Modification records:
+ + + +

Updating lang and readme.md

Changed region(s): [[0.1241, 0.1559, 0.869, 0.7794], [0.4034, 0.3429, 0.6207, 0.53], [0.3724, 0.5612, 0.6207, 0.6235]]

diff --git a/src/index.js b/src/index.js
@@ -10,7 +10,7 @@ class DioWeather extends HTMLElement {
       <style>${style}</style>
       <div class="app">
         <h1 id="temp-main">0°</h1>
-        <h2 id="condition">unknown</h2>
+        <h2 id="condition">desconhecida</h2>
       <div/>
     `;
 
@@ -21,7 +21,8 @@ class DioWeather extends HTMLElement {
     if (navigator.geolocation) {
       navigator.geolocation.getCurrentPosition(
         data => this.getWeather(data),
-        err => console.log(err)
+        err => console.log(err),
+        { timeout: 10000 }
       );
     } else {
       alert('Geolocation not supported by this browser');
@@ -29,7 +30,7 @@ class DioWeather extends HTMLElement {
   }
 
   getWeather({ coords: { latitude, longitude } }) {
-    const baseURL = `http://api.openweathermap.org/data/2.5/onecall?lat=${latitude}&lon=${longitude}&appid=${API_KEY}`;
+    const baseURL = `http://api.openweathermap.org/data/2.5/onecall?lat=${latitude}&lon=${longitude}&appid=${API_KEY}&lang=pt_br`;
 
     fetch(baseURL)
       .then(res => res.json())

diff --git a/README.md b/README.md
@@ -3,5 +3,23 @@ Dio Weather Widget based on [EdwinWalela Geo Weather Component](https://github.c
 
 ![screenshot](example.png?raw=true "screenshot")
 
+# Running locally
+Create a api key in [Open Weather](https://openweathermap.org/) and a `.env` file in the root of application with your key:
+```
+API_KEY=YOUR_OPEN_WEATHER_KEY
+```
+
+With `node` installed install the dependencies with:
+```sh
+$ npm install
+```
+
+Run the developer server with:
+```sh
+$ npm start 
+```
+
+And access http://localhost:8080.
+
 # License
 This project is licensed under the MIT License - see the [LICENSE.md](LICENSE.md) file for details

+ + + +

- Instructions to follow:
Every entry must appear in the answer exactly as written.

- Response below:
Updating lang and readme.md

Changed region(s): [[0.1241, 0.1559, 0.869, 0.7794], [0.4034, 0.3429, 0.6207, 0.53], [0.3724, 0.5612, 0.6207, 0.6235]]

diff --git a/src/index.js b/src/index.js
@@ -10,7 +10,7 @@ class DioWeather extends HTMLElement {
       <style>${style}</style>
       <div class="app">
         <h1 id="temp-main">0°</h1>
-        <h2 id="condition">unknown</h2>
+        <h2 id="condition">desconhecida</h2>
       <div/>
     `;
 
@@ -21,7 +21,8 @@ class DioWeather extends HTMLElement {
     if (navigator.geolocation) {
       navigator.geolocation.getCurrentPosition(
         data => this.getWeather(data),
-        err => console.log(err)
+        err => console.log(err),
+        { timeout: 10000 }
       );
     } else {
       alert('Geolocation not supported by this browser');
@@ -29,7 +30,7 @@ class DioWeather extends HTMLElement {
   }
 
   getWeather({ coords: { latitude, longitude } }) {
-    const baseURL = `http://api.openweathermap.org/data/2.5/onecall?lat=${latitude}&lon=${longitude}&appid=${API_KEY}`;
+    const baseURL = `http://api.openweathermap.org/data/2.5/onecall?lat=${latitude}&lon=${longitude}&appid=${API_KEY}&lang=pt_br`;
 
     fetch(baseURL)
       .then(res => res.json())

diff --git a/README.md b/README.md
@@ -3,5 +3,23 @@ Dio Weather Widget based on [EdwinWalela Geo Weather Component](https://github.c
 
 ![screenshot](example.png?raw=true "screenshot")
 
+# Running locally
+Create a api key in [Open Weather](https://openweathermap.org/) and a `.env` file in the root of application with your key:
+```
+API_KEY=YOUR_OPEN_WEATHER_KEY
+```
+
+With `node` installed install the dependencies with:
+```sh
+$ npm install
+```
+
+Run the developer server with:
+```sh
+$ npm start 
+```
+
+And access http://localhost:8080.
+
 # License
 This project is licensed under the MIT License - see the [LICENSE.md](LICENSE.md) file for details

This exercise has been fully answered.